[Structured diff data]
________________________
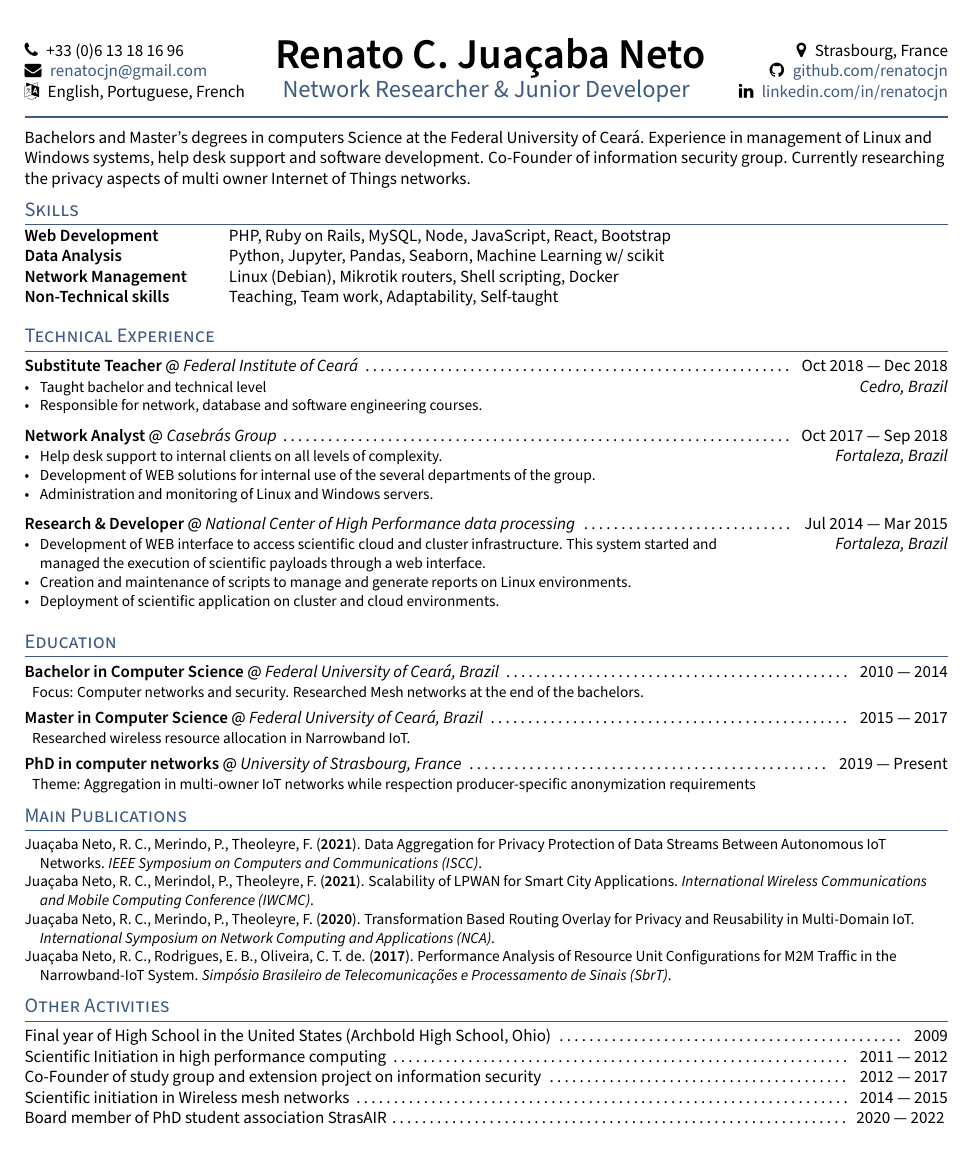
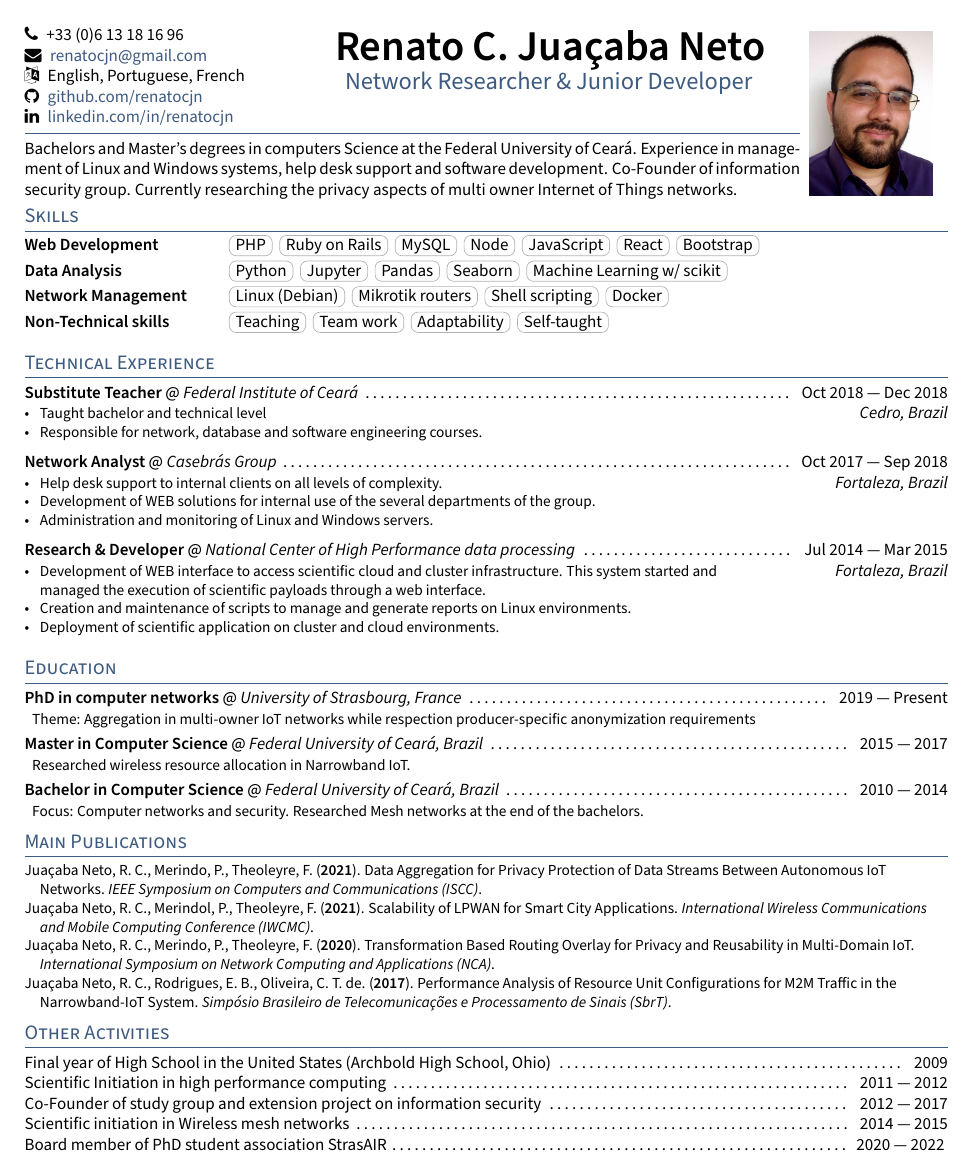
Before and after one commit to renatocjn/mycv, a LaTeX CV (resume.tex, which reads _header.tex, sections/education.tex, sections/skills.tex): the whole page. Compiled offline with pdfLaTeX.

Commit message:
Photo and skill badges

```diff
--- a/_header.tex
+++ b/_header.tex
@@ -4,28 +4,28 @@
 % Header: Contact
 %====================
 
-\RequirePackage{fancyhdr}
-\fancypagestyle{fancy}{%
-\fancyhf{}
-\lhead{
-       \faPhone \enspace \phone \\
-       \faEnvelope \enspace \href{mailto:\email}{\email} \\
-       \faLanguage \enspace English, Portuguese, French }
+% \RequirePackage{fancyhdr}
+% \fancypagestyle{fancy}{%
+% \fancyhf{}
 
-\chead{
-	    {\Huge \skills \name } \\
-	    {\color{highlight} \Large{\role}}} % \vspace{0em}} %
-
-\rhead{
-      \faMapMarker \enspace \city \\
-      \faGithub \enspace \href{https://github.com/\github}{github.com/\github} \\% Github
-	    \faLinkedin \enspace \href{https://www.linkedin.com/in/\LinkedIn}{linkedin.com/in/\LinkedIn}}
-
-\renewcommand{\headrulewidth}{1pt}% 2pt header rule
-\renewcommand{\headrule}{\hbox to\headwidth{%
-  \color{highlight}\leaders\hrule height \headrulewidth\hfill}}
-}
-\pagestyle{fancy}
-
-\setlength{\headheight}{90pt}
-\setlength{\headsep}{5pt}
+\begin{minipage}{\dimexpr(\textwidth-1.2in)}
+  \begin{minipage}{.35\linewidth}
+    \faPhone \enspace \phone \\
+    \faEnvelope \enspace \href{mailto:\email}{\email} \\
+    \faLanguage \enspace English, Portuguese, French \\
+    % \faMapMarker \enspace \city \\
+    \faGithub \enspace \href{https://github.com/\github}{github.com/\github} \\
+    \faLinkedin \enspace \href{https://www.linkedin.com/in/\LinkedIn}{linkedin.com/in/\LinkedIn}
+    \smallskip
+  \end{minipage}
+  \begin{minipage}{.65\linewidth}
+    \centering
+    {\Huge \skills \name} \\
+    {\color{highlight} \Large{\role}} \vspace{2em} %
+  \end{minipage}
+  {\color{highlight}\hrulefill}
+  \input{sections/objective}
+\end{minipage}
+\begin{minipage}{1.1in}
+  \centering \includegraphics[width=1in]{photo}
+\end{minipage}
--- a/resume.tex
+++ b/resume.tex
@@ -29,6 +29,13 @@
 
 \usepackage{TLCresume}
 \usepackage{fontawesome}
+\usepackage{setspace}
+\usepackage{hyperref}
+
+\usepackage{tikz}
+\newcommand{\cvtag}[1]{%
+  \tikz[baseline]\node[anchor=base,draw=black!30,rounded corners,inner xsep=.75ex,inner ysep =0.35ex,text height=1.5ex,text depth=.25ex]{#1};
+}
 
 %====================
 % CONTACT INFORMATION
--- a/sections/education.tex
+++ b/sections/education.tex
@@ -1,19 +1,24 @@
 % !TEX root = ../resume.tex
+
+\skills{PhD in computer networks} @ \textit{University of Strasbourg, France}
+\dotfill \enspace 2019 \textemdash\  Present
+
+{\small \enspace Theme: Aggregation in multi-owner IoT networks while respection producer-specific anonymization requirements}
+
+
+\smallskip
+
+
+\skills{Master in Computer Science} @ \textit{Federal University of Ceará, Brazil}
+\dotfill \enspace	2015 \textemdash\  2017
+
+{\small \enspace Researched wireless resource allocation in Narrowband IoT.}
+
+
+\smallskip
+
 
 \skills{Bachelor in Computer Science} @ \textit{Federal University of Ceará, Brazil}
 \dotfill \enspace	2010 \textemdash\  2014
 
 {\small \enspace Focus: Computer networks and security. Researched Mesh networks at the end of the bachelors.}
-\smallskip
-
-\skills{Master in Computer Science} @ \textit{Federal University of Ceará, Brazil}
-\dotfill \enspace	2015 \textemdash\  2017
-
-{\small \enspace Researched wireless resource allocation in Narrowband IoT.}
-\smallskip
-
-
-\skills{PhD in computer networks} @ \textit{University of Strasbourg, France}
-\dotfill \enspace 2019 \textemdash\  Present
-
-{\small \enspace Theme: Aggregation in multi-owner IoT networks while respection producer-specific anonymization requirements}
--- a/sections/skills.tex
+++ b/sections/skills.tex
@@ -1,15 +1,17 @@
 % !TEX root = ../resume.tex
 
+{\setstretch{1.25}
 \begin{tabular}{p{11em} p{1em} p{43em}}
 
-\skills{Web Development} & & PHP, Ruby on Rails, MySQL, Node, JavaScript, React, Bootstrap\\
+\skills{Web Development} & & \cvtag{PHP} \cvtag{Ruby on Rails} \cvtag{MySQL} \cvtag{Node} \cvtag{JavaScript} \cvtag{React} \cvtag{Bootstrap}\\
 
-\skills{Data Analysis} & & Python, Jupyter, Pandas, Seaborn, Machine Learning w/ scikit \\
 
-\skills{Network Management} & & Linux~(Debian), Mikrotik routers, Shell scripting, Docker \\
+\skills{Data Analysis} & & \cvtag{Python} \cvtag{Jupyter} \cvtag{Pandas} \cvtag{Seaborn} \cvtag{Machine Learning w/ scikit} \\
 
-% \skills{Languages} & & Portuguese, English, French \\
 
-\skills{Non-Technical skills} & & Teaching, Team work, Adaptability, Self-taught\\
+\skills{Network Management} & & \cvtag{Linux~(Debian)} \cvtag{Mikrotik routers} \cvtag{Shell scripting} \cvtag{Docker} \\
 
-\end{tabular}
+
+\skills{Non-Technical skills} & & \cvtag{Teaching} \cvtag{Team work} \cvtag{Adaptability} \cvtag{Self-taught} \\
+
+\end{tabular}}
```
Also changed, not shown: photo.jpg (added), resume.tex (14 more changed lines).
________________________
● PROBLEM STATEMENT:
Copy each line above where the string "Federal" occurs.

● WORKED SOLUTION:
+\skills{Master in Computer Science} @ \textit{Federal University of Ceará, Brazil}
 \skills{Bachelor in Computer Science} @ \textit{Federal University of Ceará, Brazil}
-\skills{Master in Computer Science} @ \textit{Federal University of Ceará, Brazil}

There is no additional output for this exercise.